subversion usage, so we should
actually be able to follow them. If you feel that any of these rules
are stupid and as such should be changed, feel free do discuss them at
our group meetings. However, until we agree on changing rules, we
must obey them.
Before you make a commit to the trunk, you must make sure that all
scripts, compilations, regression tests, documentation generations, or
whatever needed in the project works as expected. There is nothing
more frustrating than running into someone else's problems when you are
about to solve that memory leak you have been looking for since 2pm
yesterday. One way to make sure that your last commit did not break
things is to actually have another pristine checkout of the
project. This pristine working copy should only be updated against the
repository for testing after your latest commit. If all checks
run okay in this pristine tree you probably did a proper commit from
your development working copy.
If you feel that you cannot fulfil this requirement there are two
options. i) Create a private branch, fix whatever you are doing, and
merge the changes into the main trunk when everything works again. ii)
Ask the rest of the development team's permission to leave this rule for
a very short time.
If you must check in personal debug code, create your own branch and
keep this branch and the main trunk in sync (see
Appendix 1.1 on how to do this).
Make sure that you stay up to date with the repository, i.e., commit
often and remember to issue svn update.
When you decide to make a commit, make it small and to the point. By
this we mean that commits should only contain whatever was needed to
solve a problem or to add a feature. There is no use in committing
trivial unnecessary changes into the repository such as stray blank
lines or extra white space characters in the end of a line (CR - CRLF
conversions are especially annoying and can be avoided by proper setup
of your subversion environment).
Log messages are useful for other developers when they want to know
what was done in a commit. You may think that trivial changes can
easily be “diffed” and thus need no log message. However, diffs
requires more work than reading log messages, and remember, log

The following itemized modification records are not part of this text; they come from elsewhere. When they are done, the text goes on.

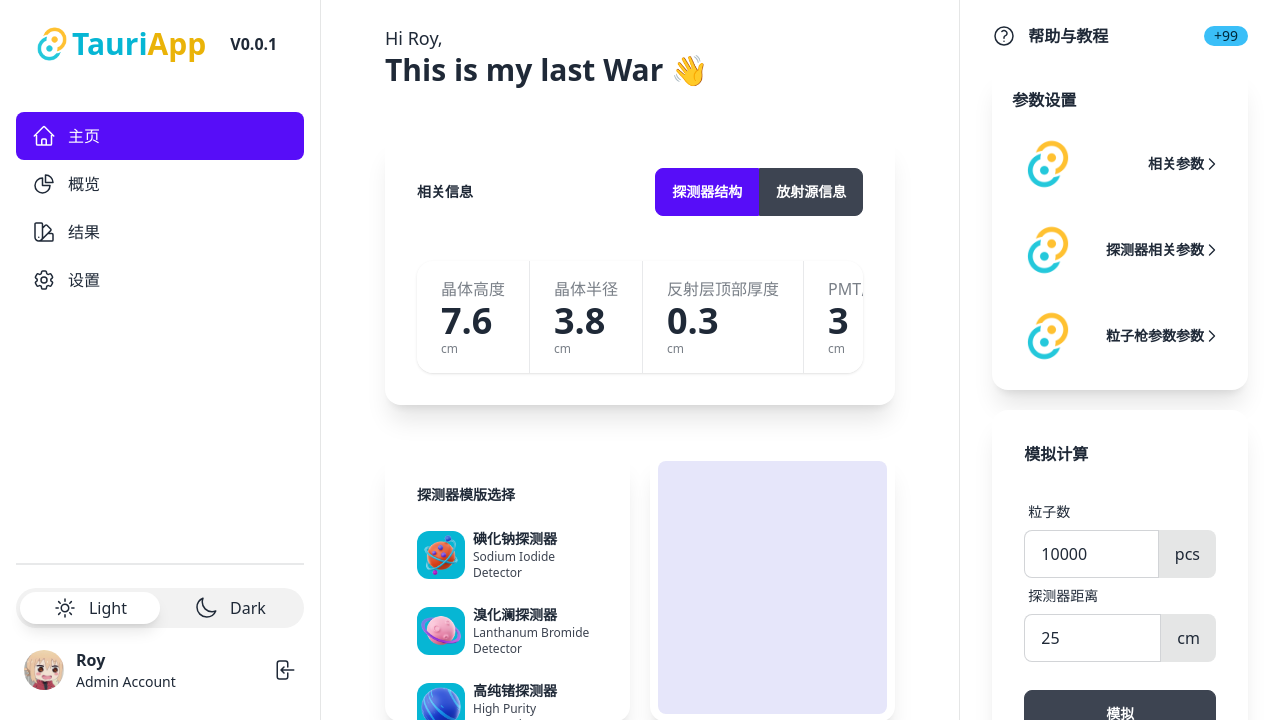
Repository: XMZOVO/tauri-geant4
Page: /
An editor plug-in stored every save of this project. The page is shown before and after the next save, followed by the edit.
The browser window is 1280 px wide. The pictures show the whole page.
The page's requests for data from a server got no answer. An inner scrolling area shows only its first screen. The project was rebuilt for these pictures with package versions that can differ from the ones it lists, and the page was loaded fresh each time. No one was signed in, and anything a server would have sent is missing. Also part of the build but not shown: vite.config.ts.

Above is the page before, as saved 2022-09-11 20:00:03.

### src/main.ts
import { createApp } from "vue";
import App from "./App.vue";
import "./index.css";
import { Router } from "./router";
import { createPinia } from "pinia";

const pinia = createPinia();

createApp(App).use(pinia).use(Router).mount("#app");

### src/router/index.ts
import { createRouter, createWebHistory } from "vue-router";

const routes = [
  {
    path: "",
    component: () => import("../components/MainWindow.vue"),
    children: [
      {
        path: "",
        component: () => import("../components/Home.vue"),
      },
      {
        path: "Setting",
        component: () => import("../components/Setting.vue"),
      },
      {
        path: "Results",
        component: () => import("../components/Results.vue"),
      },
      {
        path: "Overview",
        component: () => import("../components/Overview.vue"),
      },
      // {
      //   path: "Plan",
      //   component: () => import("../components/Plan.vue"),
      // },
    ],
  },
];

export const Router = createRouter({
  scrollBehavior: () => ({ left: 0, top: 0 }),
  history: createWebHistory(),
  routes,
});

### src/components/Home.vue
<script setup lang="ts">
import { ref, onMounted } from "vue";
import { invoke } from "@tauri-apps/api/tauri";
import { useRouter, onBeforeRouteLeave, onBeforeRouteUpdate } from "vue-router";
import path from "path";
import { exit } from "@tauri-apps/api/process";
import { fetch } from "@tauri-apps/api/http";

const router = useRouter();
const greetMsg = ref("");
const name = ref("");
let specFile = ref("");
let JSRootPath = ref("/JsRoot720/");
const btnWait = ref("");
const activeDetector = ref(0);

let detectorSrc = ref(
  JSRootPath.value +
    "index.htm?nobrowser&file=http://localhost:8080/file/G4Backend/build/rootFiles/test.root&item=Default;1&opt=ssao;transp60"
);

const parametersNames = ref([
  { name: "探测器结构", checked: true },
  { name: "放射源信息", checked: false },
]);
const selectedName = ref("钻井液性能");
const detectorProperties = ref([
  { name: "晶体高度", value: 7.6, unit: "cm" },
  { name: "晶体半径", value: 3.8, unit: "cm" },
  { name: "反射层顶部厚度", value: "0.3", unit: "cm" },
  { name: "PMT厚度", value: 3, unit: "cm" },
]);
const radioactiveProperties = ref([
  { name: "放射性同位素", value: "Co60", unit: "" },
  { name: "3", value: 20, unit: "" },
  { name: "4", value: 0.02, unit: "" },
  { name: "5", value: 10, unit: "" },
]);
const detectorList = ref([
  {
    name: "碘化钠探测器",
    percent: 40,
    description: "Sodium Iodide Detector",
    img: "NaI.png",
  },
  {
    name: "溴化澜探测器",
    percent: 100,
    description: "Lanthanum Bromide Detector",
    img: "LB.png",
  },
  {
    name: "高纯锗探测器",
    percent: 60,
    description: "High Purity Germanium Detector",
    img: "HPGe.png",
  },
]);
const paticleParameters = ref([
  { name: "粒子数", value: 10000, unit: "pcs" },
  { name: "探测器距离", value: 25, unit: "cm" },
]);

async function greet() {
  greetMsg.value = await invoke("greet", { name: name.value });
}

onMounted(async () => {});

const parametersInfoChanged = (name: String) => {
  if (name == "探测器结构") {
    parametersNames.value[0].checked = true;
    parametersNames.value[1].checked = false;
  } else {
    parametersNames.value[0].checked = false;
    parametersNames.value[1].checked = true;
  }
};

const executeCalculate = async () => {
  if (paticleParameters.value[0].value > 10000000) {
    alert("粒子数过大");
    return;
  }
  btnWait.value = "loading";
  const response = await fetch("http://localhost:8080/g4", {
    method: "POST",
    query: {
      ch: detectorProperties.value[0].value.toString(),
      cr: detectorProperties.value[1].value.toString(),
      rtt: detectorProperties.value[2].value.toString(),
      num: paticleParameters.value[0].value.toString(),
    },
  }).then((res) => {
    btnWait.value = "";
    router.push({ path: "/Overview" });
  });
};

const refreshDetector = async () => {
  detectorSrc.value = " ";
  await fetch("http://localhost:8080/gdml", {
    method: "GET",
    query: {
      ch: detectorProperties.value[0].value.toString(),
      cr: detectorProperties.value[1].value.toString(),
      rtt: detectorProperties.value[2].value.toString(),
      pmt: detectorProperties.value[3].value.toString(),
    },
  }).then(() => {
    // let iframe: any = document.getElementById("iframe");
    // iframe.contentWindow.location.reload(true);
    detectorSrc.value =
      JSRootPath.value +
      "index.htm?nobrowser&file=http://localhost:8080/file/G4Backend/build/rootFiles/wtest.root&item=Default;1&opt=ssao;transp60";
  });
};

const exitApp = async () => {
  await exit(1);
};
</script>

<template>
  <!-- <div class="card">
    <input id="greet-input" v-model="name" placeholder="Enter a name..." />
    <button type="button" @click="greet()">Greet</button>
  </div>

  <p>{{ greetMsg }}</p> -->

  <div class="flex h-full w-full">
    <div class="w-2/3 space-y-12 border-r border-base-300 py-6 px-16">
      <div class="h-auto">
        <span class="block text-lg font-normal">Hi Roy,</span>
        <span class="block text-3xl font-bold"
          >This is my last War &#128075;</span
        >
      </div>
      <div class="card h-2/5 w-full shadow-xl">
        <div class="card-body justify-between">
          <div class="flex justify-between">
            <p class="card-title text-sm">相关信息</p>
            <!-- 选择框 -->
            <!-- <div class="form-control w-1/3 max-w-xs">
              <select
                class="select select-bordered focus:outline-none"
                @change="parametersInfoChanged($event)"
              >
                <option v-for="item in parametersNames">{{ item }}</option>
              </select>
            </div> -->
            <div class="btn-group">
              <input
                v-for="item in parametersNames"
                type="radio"
                name="options"
                :data-title="item.name"
                class="btn"
                :checked="item.checked"
                @change="parametersInfoChanged(item.name)"
              />
            </div>
          </div>
          <!-- 统计信息 -->
          <div
            class="stats stats-vertical overflow-hidden shadow lg:stats-horizontal"
          >
            <div
              class="stat"
              v-if="parametersNames[0].checked"
              v-for="item in detectorProperties"
            >
              <div class="stat-title">{{ item.name }}</div>
              <div class="stat-value">{{ item.value }}</div>
              <div class="stat-desc">{{ item.unit }}</div>
            </div>
            <div
              class="stat"
              v-if="parametersNames[1].checked"
              v-for="item in radioactiveProperties"
            >
              <div class="stat-title">{{ item.name }}</div>
              <div class="stat-value">{{ item.value }}</div>
              <div class="stat-desc">{{ item.unit }}</div>
            </div>
          </div>
        </div>
      </div>
      <!-- 底部双卡片 -->
      <div class="flex h-2/5 space-x-5">
        <!-- 1 -->
        <div class="card w-1/2 bg-base-100 shadow-xl">
          <div class="card-body gap-3">
            <p class="text-sm font-semibold">探测器模版选择</p>
            <!-- item -->
            <div class="flex h-full flex-col justify-between">
              <div
                v-for="(item, index) in detectorList"
                class="flex cursor-pointer items-center justify-between rounded-xl py-3 hover:bg-base-300"
              >
                <div class="flex items-center gap-2">
                  <img
                    :src="`/src/assets/${item.img}`"
                    class="h-12 w-12 rounded-xl bg-cyan-500 p-1"
                  />
                  <div class="flex flex-col">
                    <p class="text-sm font-semibold">{{ item.name }}</p>
                    <p class="text-xs text-neutral">
                      {{ item.description }}
                    </p>
                  </div>
                </div>
                <!-- <div
                  class="radial-progress text-xs text-primary"
                  :style="
                    '--value: ' +
                    item.percent +
                    '; --size: 3.5rem; --thickness: 6px'
                  "
                >
                  {{ item.percent }}%
                </div> -->
              </div>
            </div>
            <btn class="btn rounded-xl"> 更多模版</btn>
          </div>
        </div>
        <!-- 2 -->
        <div class="card w-1/2 bg-base-100 shadow-xl">
          <div class="card-body p-2">
            <iframe
              :src="detectorSrc"
              frameborder="0"
              class="h-full w-full rounded-lg"
            ></iframe>
            <!-- <div class="h-full w-full bg-black" id="drawing"></div> -->
          </div>
        </div>
      </div>
    </div>

    <!-- 右侧 -->
    <div class="w-1/3 flex-col space-y-5 px-8 pt-6">
      <!-- 帮助 -->
      <div class="flex items-center justify-between">
        <div class="flex items-center space-x-3">
          <svg
            xmlns="http://www.w3.org/2000/svg"
            fill="none"
            viewBox="0 0 24 24"
            stroke-width="1.5"
            stroke="currentColor"
            class="h-6 w-6"
          >
            <path
              stroke-linecap="round"
              stroke-linejoin="round"
              d="M9.879 7.519c1.171-1.025 3.071-1.025 4.242 0 1.172 1.025 1.172 2.687 0 3.712-.203.179-.43.326-.67.442-.745.361-1.45.999-1.45 1.827v.75M21 12a9 9 0 11-18 0 9 9 0 0118 0zm-9 5.25h.008v.008H12v-.008z"
            />
          </svg>
          <label class="font-bold">帮助与教程</label>
        </div>
        <div class="badge badge-info">+99</div>
      </div>
      <!-- 帮助 -->
      <!-- 卡1 -->
      <div class="flex space-x-5">
        <div class="card w-full overflow-visible bg-base-100 shadow-xl">
          <div class="card-body p-5">
            <div class="flex-col space-y-5">
              <p class="text-md font-bold">参数设置</p>

              <!-- 溢流物 -->
              <div class="dropdown-left dropdown w-full">
                <div
                  tabindex="0"
                  class="flex items-center justify-between rounded-xl px-2 py-1 duration-300 hover:cursor-pointer hover:bg-primary hover:text-base-100"
                >
                  <img src="../assets/icon.png" class="h-14 w-14 rounded-xl" />
                  <div class="flex items-center">
                    <p class="text-sm font-bold">相关参数</p>
                    <svg
                      xmlns="http://www.w3.org/2000/svg"
                      fill="none"
                      viewBox="0 0 24 24"
                      stroke-width="2"
                      stroke="currentColor"
                      class="h-4 w-4"
                    >
                      <path
                        stroke-linecap="round"
                        stroke-linejoin="round"
                        d="M8.25 4.5l7.5 7.5-7.5 7.5"
                      />
                    </svg>
                  </div>
                </div>
                <!-- 浮动窗口 -->
                <div
                  tabindex="0"
                  class="card dropdown-content rounded-box w-full bg-base-100 shadow"
                >
                  <div class="card-body space-y-3">
                    <p class="font-bold">设置相关参数</p>
                  </div>
                </div>
              </div>
              <!-- 溢流物 -->
              <!-- 钻井液 -->
              <div class="dropdown-left dropdown w-full">
                <div
                  tabindex="0"
                  class="flex items-center justify-between rounded-xl px-2 py-1 duration-300 hover:cursor-pointer hover:bg-primary hover:text-base-100"
                >
                  <img src="../assets/icon.png" class="h-14 w-14 rounded-xl" />
                  <div class="flex items-center">
                    <p class="text-sm font-bold">探测器相关参数</p>
                    <svg
                      xmlns="http://www.w3.org/2000/svg"
                      fill="none"
                      viewBox="0 0 24 24"
                      stroke-width="2"
                      stroke="currentColor"
                      class="h-4 w-4"
                    >
                      <path
                        stroke-linecap="round"
                        stroke-linejoin="round"
                        d="M8.25 4.5l7.5 7.5-7.5 7.5"
                      />
                    </svg>
                  </div>
                </div>
                <!-- 浮动窗口 -->
                <div
                  tabindex="0"
                  class="card dropdown-content rounded-box w-96 bg-base-100 shadow"
                >
                  <div class="card-body space-y-1">
                    <div class="flex items-center">
                      <p class="font-bold">
                        设置{{
                          activeDetector == 0 ? "碘化钠" : "高纯锗"
                        }}探测器参数
                      </p>
                      <button class="btn btn-xs" @click="refreshDetector">
                        刷新探测器模型
                      </button>
                    </div>
                    <div
                      v-for="item in detectorProperties"
                      class="form-control"
                    >
                      <label class="label">
                        <span class="label-text">{{ item.name }}</span>
                      </label>
                      <label class="input-group">
                        <input
                          type="text"
                          v-model="item.value"
                          class="input input-bordered w-3/4 focus:outline-none"
                        />
                        <span class="w-1/4">{{ item.unit }}</span>
                      </label>
                    </div>
                  </div>
                </div>
              </div>
              <!-- 钻井液 -->
              <!-- 节流压 -->
              <div class="dropdown-left dropdown w-full">
                <div
                  tabindex="0"
                  class="flex items-center justify-between rounded-xl px-2 py-1 duration-300 hover:cursor-pointer hover:bg-primary hover:text-base-100"
                >
                  <img src="../assets/icon.png" class="h-14 w-14 rounded-xl" />
                  <div class="flex items-center">
                    <p class="text-sm font-bold">粒子枪参数参数</p>
                    <svg
                      xmlns="http://www.w3.org/2000/svg"
                      fill="none"
                      viewBox="0 0 24 24"
                      stroke-width="2"
                      stroke="currentColor"
                      class="h-4 w-4"
                    >
                      <path
                        stroke-linecap="round"
                        stroke-linejoin="round"
                        d="M8.25 4.5l7.5 7.5-7.5 7.5"
                      />
                    </svg>
                  </div>
                </div>
                <!-- 浮动窗口 -->
                <div
                  tabindex="0"
                  class="card dropdown-content rounded-box w-96 bg-base-100 shadow"
                >
                  <div class="card-body space-y-3">
                    <p class="font-bold">设置粒子枪参数</p>
                    <div
                      v-for="item in radioactiveProperties"
                      class="form-control"
                    >
                      <label class="label">
                        <span class="label-text">{{ item.name }}</span>
                      </label>
                      <label class="input-group">
                        <input
                          type="text"
                          v-model="item.value"
                          class="input input-bordered w-3/4 focus:outline-none"
                        />
                        <span class="w-1/4">{{ item.unit }}</span>
                      </label>
                    </div>
                  </div>
                </div>
              </div>
              <!-- 节流压 -->
            </div>
          </div>
        </div>
      </div>
      <!-- 卡2 -->
      <div class="flex space-x-5">
        <div class="card w-full bg-base-100 shadow-xl">
          <div class="card-body space-y-5">
            <p class="text-md font-bold">模拟计算</p>
            <div>
              <div v-for="item in paticleParameters" class="form-control">
                <label class="label">
                  <span class="label-text">{{ item.name }}</span>
                </label>
                <label class="input-group">
                  <input
                    type="text"
                    placeholder="0.01"
                    v-model="item.value"
                    class="input input-bordered w-full focus:outline-none"
                  />
                  <span>{{ item.unit }}</span>
                </label>
              </div>
            </div>
            <!-- 计算 -->
            <button :class="'btn w-full ' + btnWait" @click="executeCalculate">
              模拟
            </button>
          </div>
        </div>
      </div>
    </div>
  </div>
</template>

<style scoped></style>

Loaded but not shown: index.html (common file); src/App.vue (common file); src/index.css (common file); tailwind.config.cjs (common file); public/JsRoot720/modules/d3.mjs (library); public/JsRoot720/modules/gui/HierarchyPainter.mjs (library); public/JsRoot720/modules/io.mjs (3859 lines, source omitted); public/JsRoot720/modules/gpad/TFramePainter.mjs (2781 lines, source omitted); public/JsRoot720/modules/gpad/TPadPainter.mjs (2078 lines, source omitted); public/JsRoot720/modules/gui/menu.mjs (1573 lines, source omitted); public/JsRoot720/modules/core.mjs (1681 lines, source omitted); public/JsRoot720/modules/gui/display.mjs (1711 lines, source omitted); public/JsRoot720/modules/base/ObjectPainter.mjs (1608 lines, source omitted); public/JsRoot720/modules/base/math.mjs (2061 lines, source omitted); public/JsRoot720/modules/gpad/TAxisPainter.mjs (1330 lines, source omitted); public/JsRoot720/modules/hist/TPavePainter.mjs (1257 lines, source omitted); public/JsRoot720/modules/base/latex.mjs (1324 lines, source omitted); public/JsRoot720/modules/draw.mjs (618 lines, source omitted); public/JsRoot720/modules/gui/utils.mjs (511 lines, source omitted); public/JsRoot720/modules/gpad/TCanvasPainter.mjs (756 lines, source omitted); public/JsRoot720/modules/base/BasePainter.mjs (670 lines, source omitted); public/JsRoot720/modules/base/TAttFillHandler.mjs (343 lines, source omitted); public/JsRoot720/modules/base/TAttMarkerHandler.mjs (292 lines, source omitted); public/JsRoot720/modules/gui.mjs (206 lines, source omitted); public/JsRoot720/modules/base/colors.mjs (172 lines, source omitted); public/JsRoot720/modules/base/TAttLineHandler.mjs (166 lines, source omitted); public/JsRoot720/modules/base/FontHandler.mjs (139 lines, source omitted); src/components/MainWindow.vue (303 lines, source omitted)

After the next save:
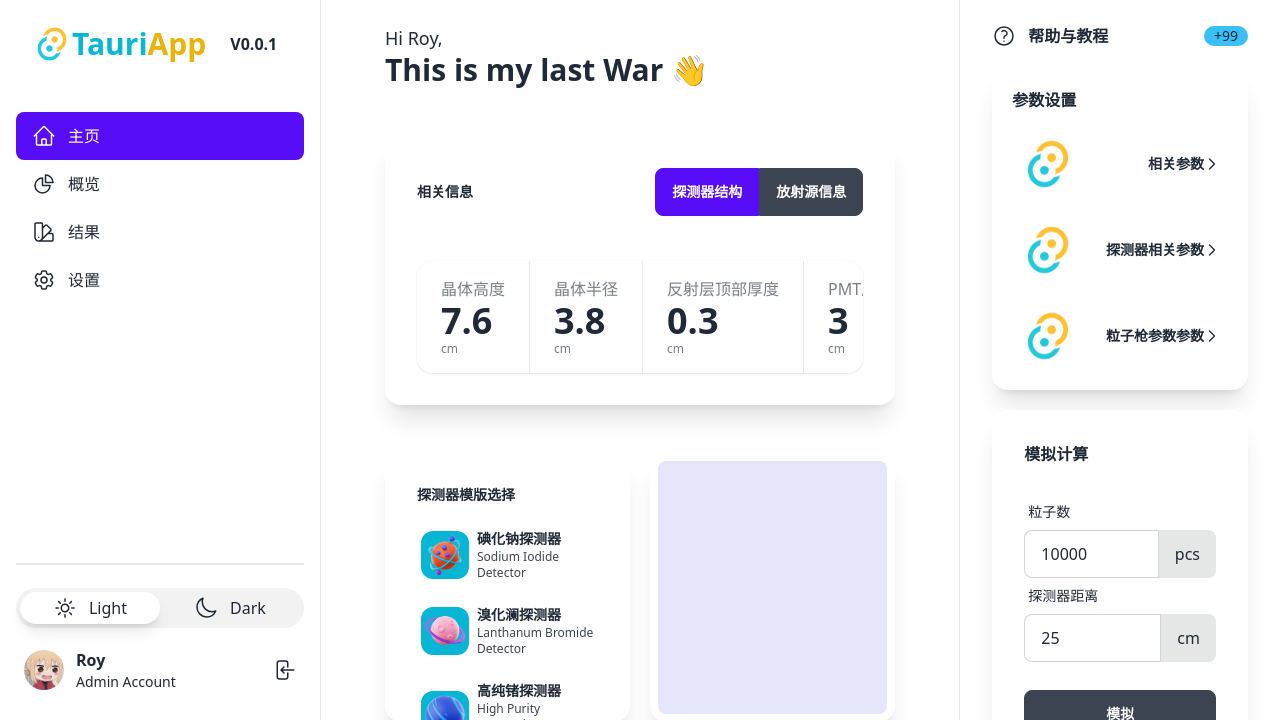
Saved 38 s later.
--- a/src/components/Home.vue
+++ b/src/components/Home.vue
@@ -197,7 +197,7 @@ const exitApp = async () => {
             <div class="flex h-full flex-col justify-between">
               <div
                 v-for="(item, index) in detectorList"
-                class="flex cursor-pointer items-center justify-between rounded-xl py-3 hover:bg-base-300"
+                class="flex cursor-pointer items-center justify-between rounded-xl py-3 px-1 hover:bg-base-300"
               >
                 <div class="flex items-center gap-2">
                   <img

messages for trivial changes are easy to write.
For projects that use
software project management there is a possibility to close or add
comments to trac tickets directly when committing changes to the
repository. This is done by writing a properly formatted log message,
Cut and paste the configuration setup from
Appendix F into your subversion configuration
For all text files we modify and maintain, we must add $Id$ near the
top of the file for easy identification of the file and its latest
revision change. If you set up a proper subversion configuration file
this requirement becomes trivial. The only thing needed then is to add
$Id$ into source files.
This should not need to be a rule, but ... There are a few concepts
which you may have neglected previously such as branches.
Read the branches section in the introduction and make sure you
understand it. If you get confused, ask someone. Note that our release
and branching procedure is defined in the branching section.
In order to make future branching of projects under subversion control
seamless, one must plan ahead when creating the project
repository. In subversion this means that a proper project directory
structure must be set up at the initial import of a project into
The directory structure adopted for the project must always contain
these three directories at root level
The trunk directory holds the “main line” of
development, the branches directory contain branch copies, and
the tags directory contain tag copies.
This structure is needed for the branching procedure we are adopting
(cf. Appendix 1.1), and the recommended structure in the
Never make commits in the tag directory, it exists only for keeping
track of tags7.
2.1.9 Do not mess with the tags directory